In summary, it could be said that in natural wines the final result will depend much more on the experience of the winemaker and the decisions he makes, since from these the wine will end up defining a particular and unique profile.

The Future of Natural Wine

With the growth of the natural wine movement, various organizations and certifications have emerged, attempting to codify what constitutes "natural." While some fear that this might dilute the movement's ethos, others believe it will offer clarity to consumers.

As climate change alters the landscapes of traditional wine regions, the emphasis of natural wine on sustainability and adaptability could be the future.

"Vineyards that follow organic, biodynamic, or regenerative agriculture practices not only produce grapes that are better suited for natural winemaking but are also more resilient in the face of climate change." — [Jones, Gregory V., and Ryan E. Moran. "Changes in winegrape phenology and relationships to climate in the Finger Lakes wine region of New York, USA." Climate and Applied Meteorology 59.4 (2016): 545-556.]

Final Thougths

Natural wine represents a confluence of the ancient and the modern — a return to the roots of winemaking, coupled with a contemporary awareness of environmental sustainability and authenticity.

This type of wine, which has a similar approach to organic wines in the sense that it seeks to obtain the grape juice and vinify it in the most sustainable way possible, also has a big difference: while organic wines allow the addition of various additives to better preserve the wine, in natural wines this is not accepted, as it seeks the least possible intervention of the winemaker to achieve more ''honest'' wines.

Thus, this unadulterated fermented grape juice makes it possible to create wines that, as mentioned above, its advocates claim express in a much more real way the particular terroir in which the grapes developed.

So, whether you prefer one type of wine or another, it is good to at least know that there is an alternative way of producing wine, which divides the waters between the more traditionalist consumers and those who are open to new experiences.
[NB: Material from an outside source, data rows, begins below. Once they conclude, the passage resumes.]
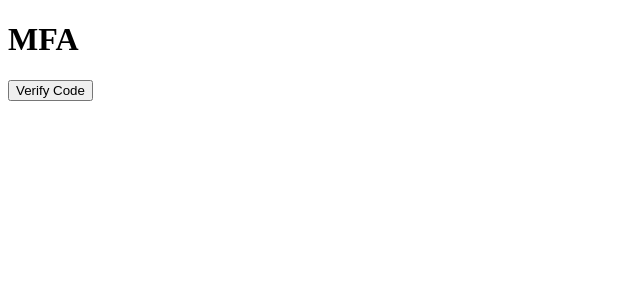
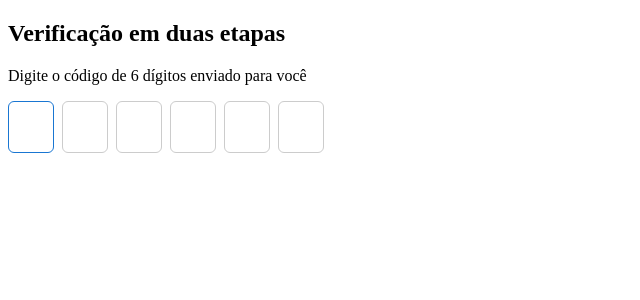
Before and after one commit to Stheffane/auth-mfa-frontend, a React (Vite) app: page /mfa in a window 1280 px wide. Shown: the top 300 px of the page, without its empty margins (0-640 px from the left). Built offline with nearby package versions, Linux system fonts and the light colour scheme.

Commit message:
refactor: restructure pages to a global pages directory

```diff
--- a/src/app/routes.tsx
+++ b/src/app/routes.tsx
@@ -1,7 +1,7 @@
 import { createBrowserRouter } from 'react-router-dom';
-import { LoginPage } from '../modules/auth/pages/LoginPage';
-import { MFAPage } from '../modules/auth/pages/MFAPage';
-import { ProtectedPage } from '../modules/auth/pages/ProtectedPage';
+import { LoginPage } from '../pages/LoginPage';
+import { MFAPage } from '../pages/MFAPage';
+import { ProtectedPage } from '../pages/ProtectedPage';
 import { ProtectedRoute } from '../shared/components/ProtectedRoute';
 
 export const router = createBrowserRouter([
--- a/src/modules/auth/pages/MFAPage.tsx
+++ /dev/null
@@ -1,16 +0,0 @@
-import { useAuth } from '../hooks/useAuth';
-
-export function MFAPage() {
-  const { verifyMFA, status } = useAuth();
-
-  return (
-    <div>
-      <h1>MFA</h1>
-      <button onClick={() => verifyMFA('123456')}>
-        Verify Code
-      </button>
-
-      {status === 'loading' && <p>Verifying...</p>}
-    </div>
-  );
-}
--- a/src/modules/auth/pages/LoginPage.tsx
+++ b/src/pages/LoginPage.tsx
@@ -1,4 +1,4 @@
-import { useAuth } from '../hooks/useAuth';
+import { useAuth } from '../modules/auth/hooks/useAuth';
 
 export function LoginPage() {
   const { login, status } = useAuth();
--- /dev/null
+++ b/src/pages/MFAPage.tsx
@@ -0,0 +1,15 @@
+import { MFACodeInput } from "../modules/auth/components/MFACodeInput";
+import { useAuth } from "../modules/auth/hooks/useAuth";
+
+export function MFAPage() {
+  const { verifyMFA } = useAuth();
+
+  return (
+    <section>
+      <h1>Verificação em duas etapas</h1>
+      <p>Digite o código de 6 dígitos enviado para você</p>
+
+      <MFACodeInput onSubmit={verifyMFA} />
+    </section>
+  );
+}
```
Also changed, not shown: src/modules/auth/components/pages/MFAVevifyPage.tsx (deleted, +0 -25 lines), src/pages/ProtectedPage.tsx (renamed from src/modules/auth/pages/ProtectedPage.tsx).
Whether seen as a fleeting trend or the future of the wine industry, one thing's certain: natural wine has redefined the conversation around what we drink and why.

As a final reminder, you should keep in mind that, although all natural wines are organic, not all organic wine can be considered natural. Also, whenever possible, try to choose natural wines from small producers. This will allow you to know exactly who you are supporting, and therefore be sure that they have eco-friendly values in all the winemaking processes, from grape growing to the bottle.

If you want to learn more about Natural Wine, don´t forget to check our In-Depth Guide.


  1. McGovern, P. E., et al. "Early Neolithic wine of Georgia in the South Caucasus." Proceedings of the National Academy of Sciences 114.48 (2017): E10309-E10318.
  2. Feiring, Alice. "The Dirty Guide to Wine: Following Flavor from Ground to Glass." Countryman Press, 2017.
  3. Jones, Gregory V., and Ryan E. Moran. "Changes in winegrape phenology and relationships to climate in the Finger Lakes wine region of New York, USA." Climate and Applied Meteorology 59.4 (2016): 545-556.